Sometimes projects are carried out across team boundaries, but often the skills required for a project are found within the same team, as each team employs a full stack of Integration Architects, Integration Developers, and Service Managers.
The majority of the client communication for the projects is handled by the Service Managers. Service Managers act as a link between developers and clients. The Service Manager is the primary contact for the client. They receive the work from the client, ticket it and resource the personnel on a weekly basis on who will do what and how. Service Managers also keep track of what tasks are coming up in the future.
Projects are very varied, which makes it difficult to name a typical project. However, Jura Laakkonen, Lead Developer of the Energy team, gives a few examples:
"Many projects involve a client changing an internal system, such as customer relationship management. In such cases, new integrations are needed to make the same data fit the requirements of the new system."
"Another good example is when a client wants to publish some data from their internal systems to partners, such as measurement data. In this case, we implement in Frends an API to call – the integration takes care of getting the right data in the right format through the interface to the partner.”
Integrations often involve dealing with different areas of the network and designing how these different areas work together nicely without security issues and how to get the data moving from one place to another in the right format every time.
"The roles of developers in projects vary. For larger projects, we always choose one Project Manager who manages the whole project, holds the reins of the project, and receives work directly from the client alongside the Service Manager," says Jura Laakkonen, who works as the Lead Developer in the Energy team.
The developers go through their work tasks in a weekly team meeting. From there, they start the week, and each person enters their current status in the Jira work management system.
"No one is standing behind my back telling me what to do next”
The teams have a very low hierarchy, and the culture is self-directed.
In practice, this means, for example, that in a Service Manager's job, no one is always standing behind you telling you what to do next. For developers, the work comes from the Service Managers, but they are allowed to direct their own work. And as long as the client is happy, everyone is happy.
A certain curiosity and ability to manage their own work is also expected from the developers. Everyone is also free to develop both their own and their unit's activities. You can influence your own career development, and it’s not imposed from above: if you feel a burning need to take responsibility for a particular area, you can steer your career in that direction.
Challenging jobs require curiosity and the ability to learn
One of the main reasons for well-being at work is a professionally interesting job.
"In integration, interfaces and technologies are constantly evolving and changing, so you can explore and learn new things all the time," says Jura, adding, "Here you can see from a very interesting angle how our own integration system is evolving.”
Much of the work is done on the Frends integration platform. It's the platform on which the majority of our clients' projects are implemented. Frends has a web interface that allows you to orchestrate different processes and to plan and implement how information moves from one place to another.
"There are many advantages to using our own product: we have an in-house product development team that is very responsive and listens to our wishes. This allows us to develop the tool quickly, and if there are any problems, we can get help immediately.”

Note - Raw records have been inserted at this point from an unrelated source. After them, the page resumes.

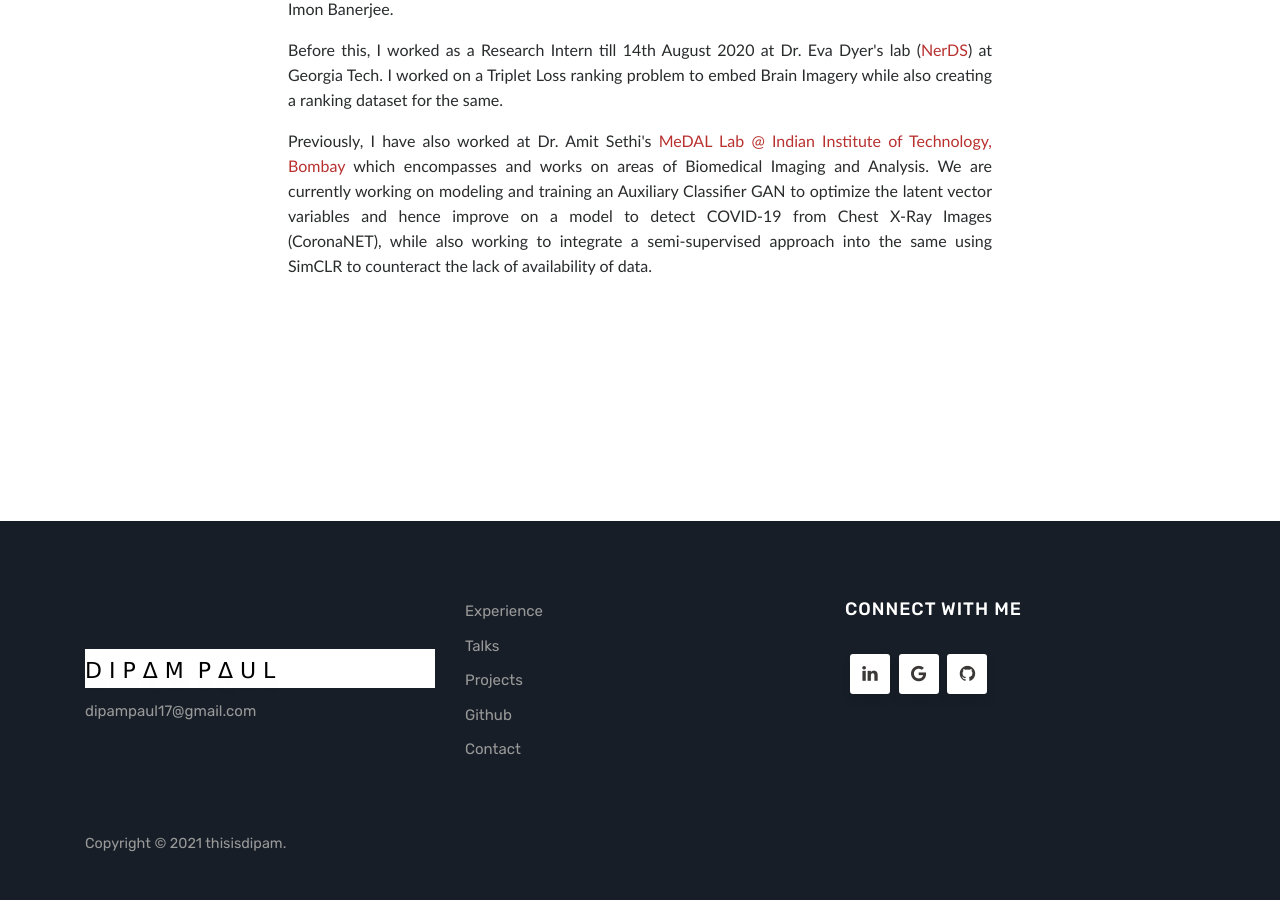
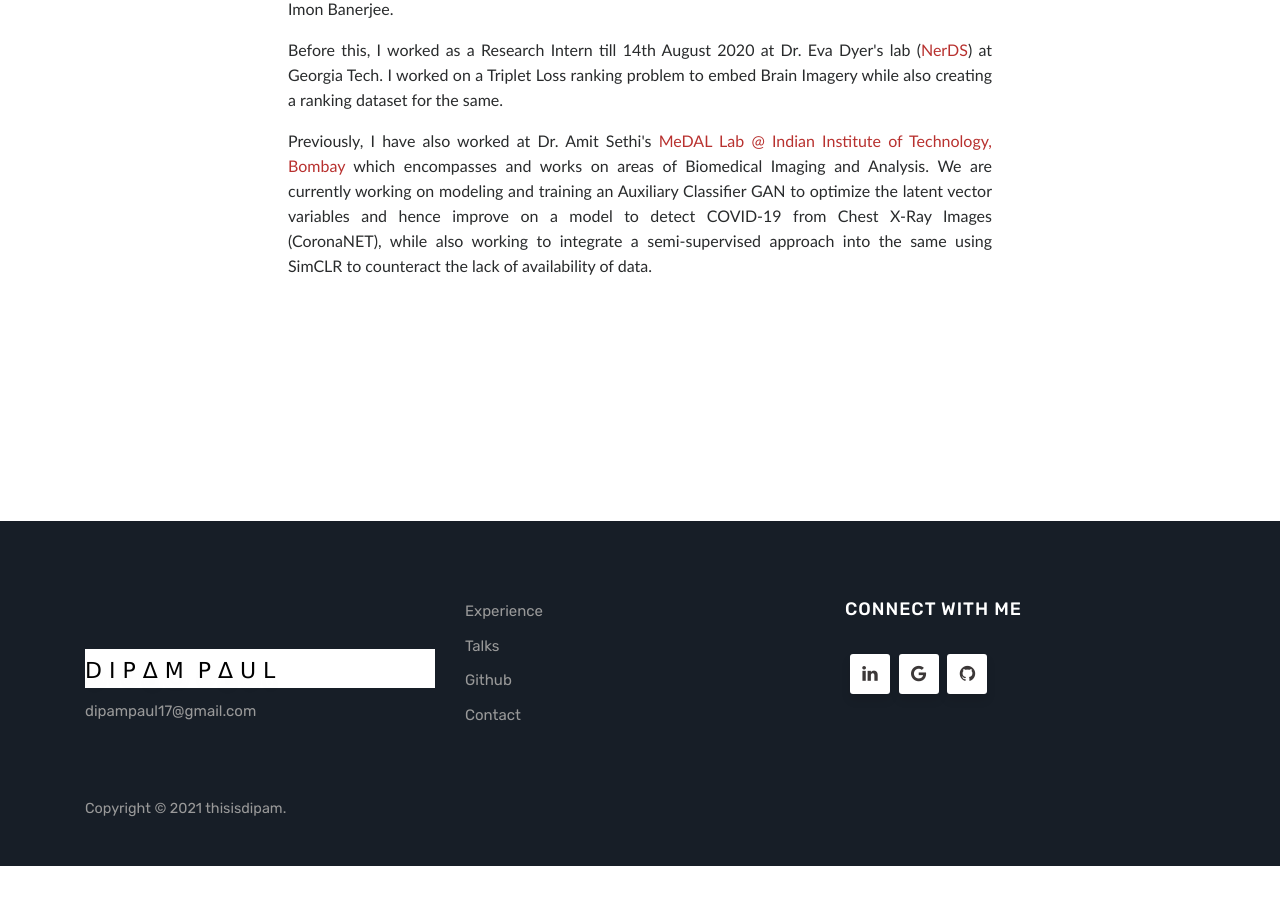
Before and after one commit to thisisdipam/thisisdipam.github.io, a Jekyll site: the page built from index.html, in a window 1280 px wide and 900 px high, scrolled down 1002 px. Built offline with Jekyll 4.4.1, drawn with Linux system fonts in a browser that asks for light colours; after the commit the page ends 1868 px from its top, so only the background shows below that.

Commit message:
Update default.html

```diff
--- a/_layouts/default.html
+++ b/_layouts/default.html
@@ -74,7 +74,7 @@
                 </li>
 
                 <li class="nav-item">
-          <a class="nav-link " href="/assets/resume_dipam_jan (1).pdf"><span>CV</span></a>
+          <a class="nav-link " href="/assets/CV_Dipam_Paul_Mar'21.pdf"><span>CV</span></a>
         </li>
 
                 <li class="nav-item">
@@ -145,7 +145,7 @@
                 <ul>
                 <li><a href="{{ site.baseurl }}/about">Experience</a></li>
                 <li><a href="{{ site.baseurl }}/talk">Talks</a></li>
-                <li><a target="_blank" href="{{ site.baseurl }}/projects/">Projects</a></li>
+                <li><a target="_blank" href="{{ site.baseurl }}/projects/"></a></li>
                 <li><a href="https://github.com/dipampaul17/">Github</a></li>
                 <li><a href="{{ site.baseurl }}/contact">Contact</a></li>
                 </ul>
```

So, what kind of person could work with integrations?
It's hard to pinpoint one ideal person, as the job suits many different personalities. A sense of humour is always a good thing, and here you shouldn't take yourself too seriously. A technical background is an advantage, but Jura says you don't need to be a hardcore coder, as Frends is a low-code platform.
"In integrations, the ability to see the big picture is more useful," says Jura.
You don't need to be a complete integration expert, but you should definitely be willing to learn and ask for help when needed.